Sept. 29, Northside Oktoberfest in Iowa City, Iowa. The Iowa City Brewfest is part of this festival, which includes keg bowling, nail-striking and a beer slide as well as a SodaFest with pop and stage entertainment for kids.
Sept. 28-29, 2019, Oktoberfest in Germantown, Wis. In this town north of Milwaukee, there's a dachshund dash and children's activities as well as music, dancing and food.
Oct. 5-7, Milwaukee Oktoberfest in Milwaukee. The dachshund racing, stein-hoisting and brat-eating action switches to the plaza outside Fiserve Forum arena this year.
Oct. 5-7, Oktoberfest in Amana, Iowa.
This formerly communal village in eastern Iowa features a brat-eating
contest and the Eisenmann (Iron Man) competition, in which teammates
roll kegs, walk a balance beam with full
steins of beer, saw logs and keep full steins of beer lifted.
© Beth Gauper
New Ulm's Narren, folk figures with wooden masks, are popular at Oktoberfests.
There's a parade at 10 a.m. Saturday, plus artisan demonstrations, music and a lot of food, beer and wine.
Oct. 5-6, Twin Cities Oktoberfest in St. Paul. This fest at the Minnesota State Fairgrounds includes music, dance and nail striking.
Oct. 5-6 and 12-13: Oktoberfest in New Ulm, Minn.
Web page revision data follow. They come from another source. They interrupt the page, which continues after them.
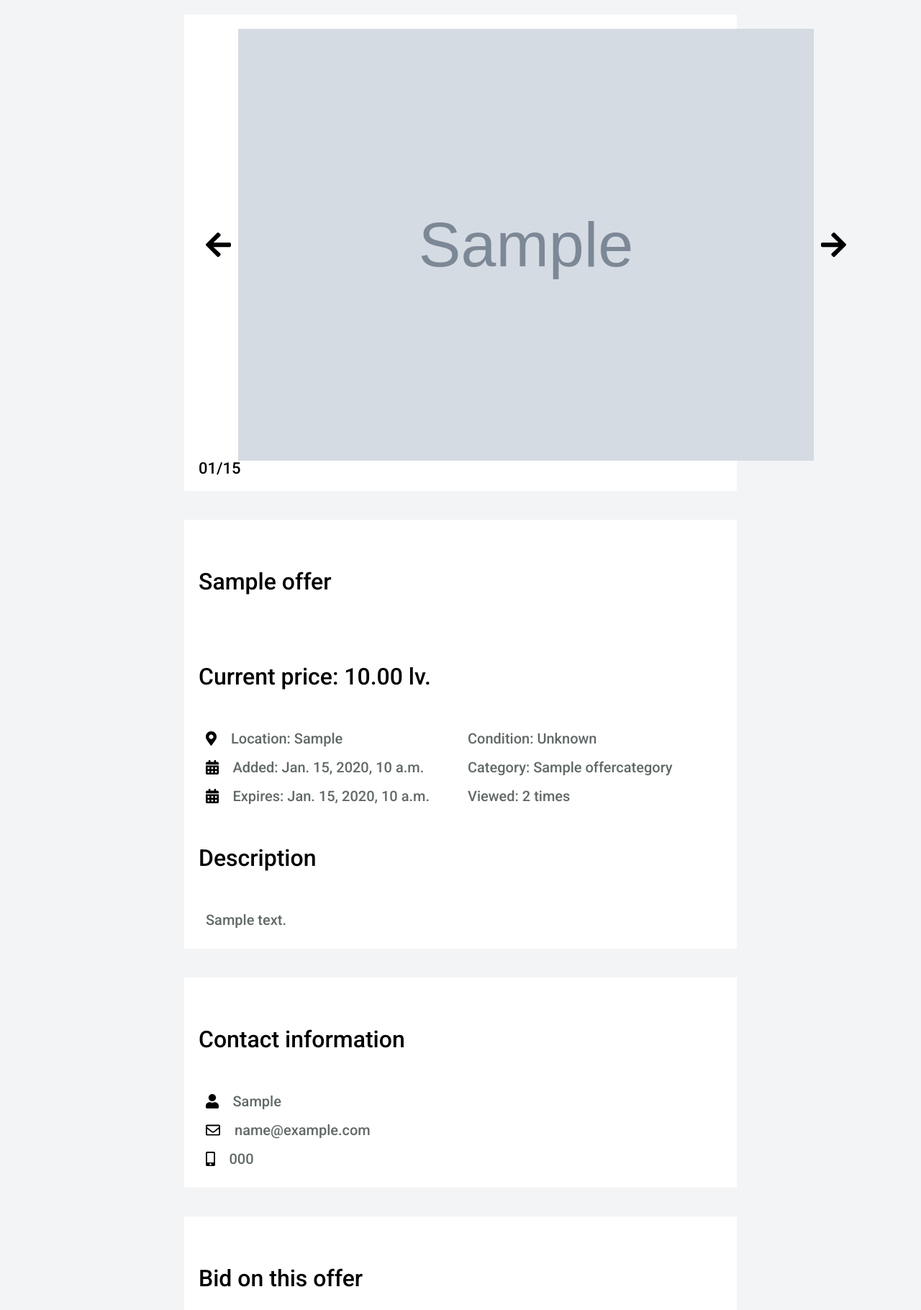
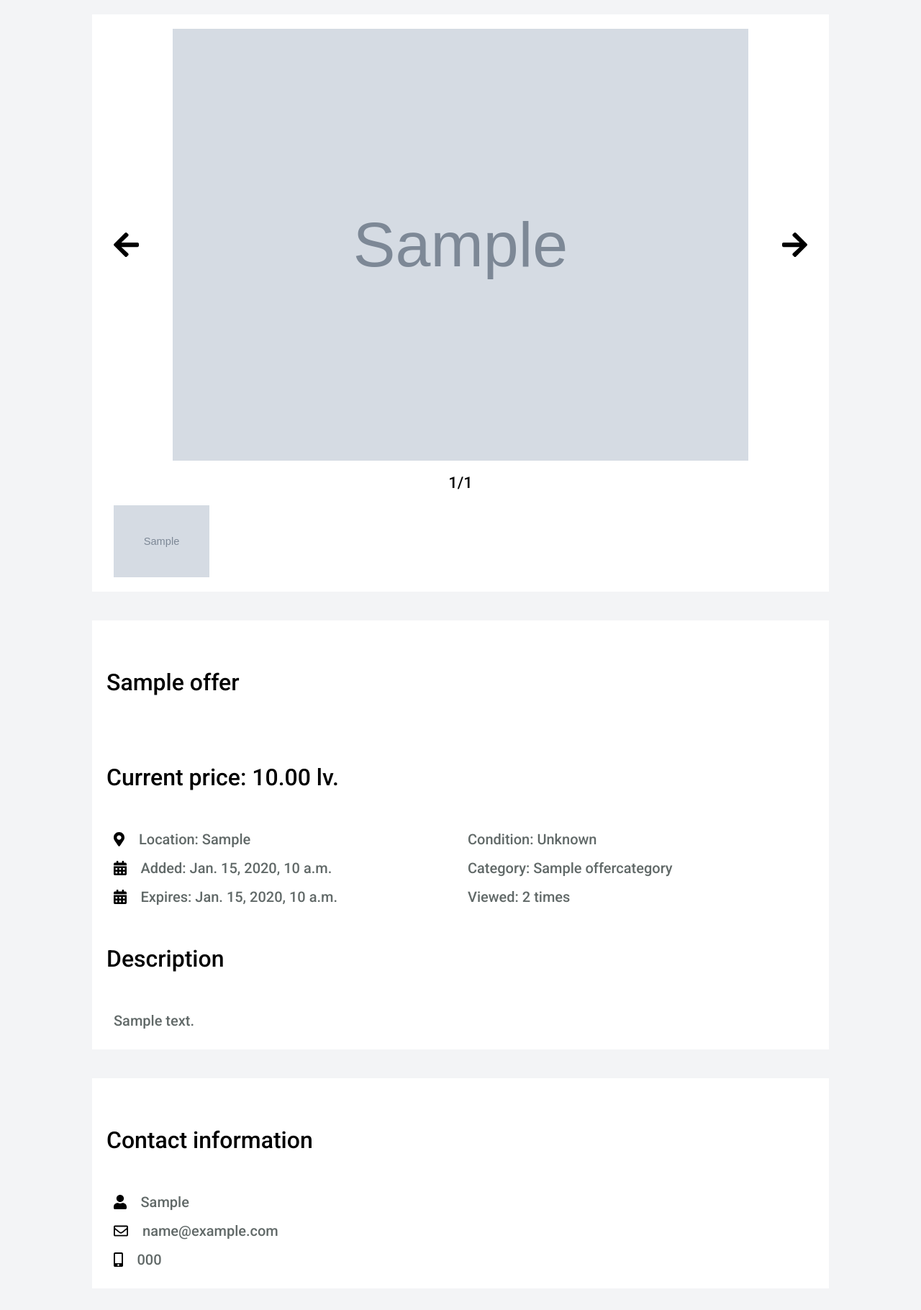
Before and after one commit to Peter-Andonov/Bidster, a Django app: page /offer-details/1/ in a window 1280 px wide. Shown: the part 100-1920 px from the top of the page at 72% size. Run offline with Django 3.2, Linux system fonts and the light colour scheme; tables that the repository leaves empty hold one stand-in row (values such as "Sample post"); grey boxes marked "Sample" are stand-in pictures.

Commit message:
added image scrolling to offer details page

```diff
--- a/bidster/app/views.py
+++ b/bidster/app/views.py
@@ -127,7 +127,7 @@ class OfferDetailsView(FormView):
             return super().form_invalid(bid_form)
 
     def get_context_data(self, **kwargs):
-        context = super(OfferDetailsView, self).get_context_data(**kwargs)
+        context = super().get_context_data(**kwargs)
         offer_id = self.kwargs['offer_id']
         offer = get_offer_by_id(offer_id=offer_id)
         offer_bids = None
@@ -141,6 +141,7 @@ class OfferDetailsView(FormView):
 
         context["user_is_creator"] = user_is_creator
         context["offer"] = offer
+        context["image_count"] = len(offer.imagegalery.images)
         context["offer_bids"] = offer_bids
         context["bid_form"] = context["form"]
         return context
--- a/bidster/static/css/06.Components/offer_details.css
+++ b/bidster/static/css/06.Components/offer_details.css
@@ -1,5 +1,5 @@
 .details__section {
-    width: 60%;
+    width: 80%;
     margin: 20px;
     padding: 20px;
     background-color: #fff;
@@ -7,6 +7,22 @@
     flex-direction: column;
     align-items: left;
     justify-content: flex-start;
+}
+
+.align-center {
+    align-items: center;
+}
+
+.space-between {
+    justify-content: space-between;
+}
+
+.arrow__icon {
+    margin: 10px;
+}
+
+.arrow__icon:hover {
+    cursor: pointer;
 }
 
 .details__section_title {
@@ -17,10 +33,10 @@
 }
 
 .details__galery {
+    width: 100%;
     display: flex;
     flex-direction: row;
     align-items: center;
-    justify-content: space-between;
 }
 
 .details__galery_image {
@@ -30,7 +46,16 @@
     object-fit: contain;
 }
 
+.details__galery_image_preview {
+    margin: 0 10px;
+    display: block;
+    width: auto;
+    height: 100px;
+    object-fit: contain;
+}
+
 .details__galery_image_counter {
+    margin: 20px;
     font-family: var(--text-font-primary);
     font-size: 22px;
     color: var(--text-color-primary);
--- /dev/null
+++ b/bidster/static/js/galery_scroller.js
@@ -0,0 +1,31 @@
+const leftArrow = document.querySelectorAll('.arrow__icon')[0];
+const rightArrow = document.querySelectorAll('.arrow__icon')[1];
+const focusImg = document.querySelectorAll('.details__galery_image')[0];
+const imgPreviews = document.querySelectorAll(".details__galery_image_preview");
+const imgPreviewsCounter = document.querySelector('.details__galery_image_counter');
+let currentIdx = 0;
+
+leftArrow.addEventListener("click", (e) => {
+    if(currentIdx <= 0){
+        return
+    }
+
+    currentIdx --;
+    focusImg.src = imgPreviews[currentIdx].src
+    updateCounter()
+});
+
+
+rightArrow.addEventListener("click", (e) => {
+    if(currentIdx >= imgPreviews.length - 1){
+        return
+    }
+
+    currentIdx ++;
+    focusImg.src = imgPreviews[currentIdx].src
+    updateCounter()
+});
+
+const updateCounter = () => {
+    imgPreviewsCounter.innerText = `${currentIdx + 1}/${imgPreviews.length}`
+}
--- a/bidster/templates/app/offer_details.html
+++ b/bidster/templates/app/offer_details.html
@@ -10,3 +10,7 @@
     {% include 'partials/offer_details_view.html' with offer=offer %}
 </div>
 {% endblock page_content %}
+
+{% block javascript %}
+<script type="module" src="{% static 'js/galery_scroller.js' %}"></script>
+{% endblock javascript %}
--- a/bidster/templates/partials/offer_details_view.html
+++ b/bidster/templates/partials/offer_details_view.html
@@ -1,12 +1,17 @@
 {% load static %}
 <div class="list-ver">
-    <div class="details__section">
+    <div class="details__section align-center">
+        <div class="details__galery space-between">
+            <img class="arrow__icon" height="40px" src="{% static 'icons/arrow-left-solid.svg' %}" />
+            <img class="details__galery_image" src="{{ offer.imagegalery.images.0.image.url }}" alt="">
+            <img class="arrow__icon" height="40px" src="{% static 'icons/arrow-right-solid.svg' %}" />
+        </div>
+        <div class="details__galery_image_counter">1/{{ image_count }}</div>
         <div class="details__galery">
-            <img class="card__icon" height="40px" src="{% static 'icons/arrow-left-solid.svg' %}" />
-            <img class="details__galery_image" src="{{ offer.imagegalery.images.0.image.url }}" alt="">
-            <img class="card__icon" height="40px" src="{% static 'icons/arrow-right-solid.svg' %}" />
+            {% for image in offer.imagegalery.images %}
+            <img class="details__galery_image_preview" src="{{ image.image.url }}" alt="">
+            {% endfor %}
         </div>
-        <div class="details__galery_image_counter">01/15</div>
     </div>
     <div class='details__section'>
         <h2 class="details__section_title">{{ offer.name }}</h2>
```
Minnesota's most German town offers food and music from homegrown and regional bands, with other activities around town, at locations that include picturesque Schell's Brewery and Morgan Creek Vineyards.
Oct. 6-7, Oktoberfest in Lake Geneva, Wis. Wagon rides, crafts and free pumpkins are part of the fest in this southeast Wisconsin vacation town.
Oct. 13-14, Oktoberfest in Cedarburg, Wis. There are lots of contests in this Yankee mill town north of Milwaukee — sauerkraut-eating, German spelling, best dirndl and lederhosen — plus beer, wine and music.
Oct. 20, Oktoberfest in Elkhorn, Wis. This downtown festival near Lake Geneva features wine and beer tasting, music, a car show, arts and crafts and a chili cookoff.
Last updated on March 5, 2019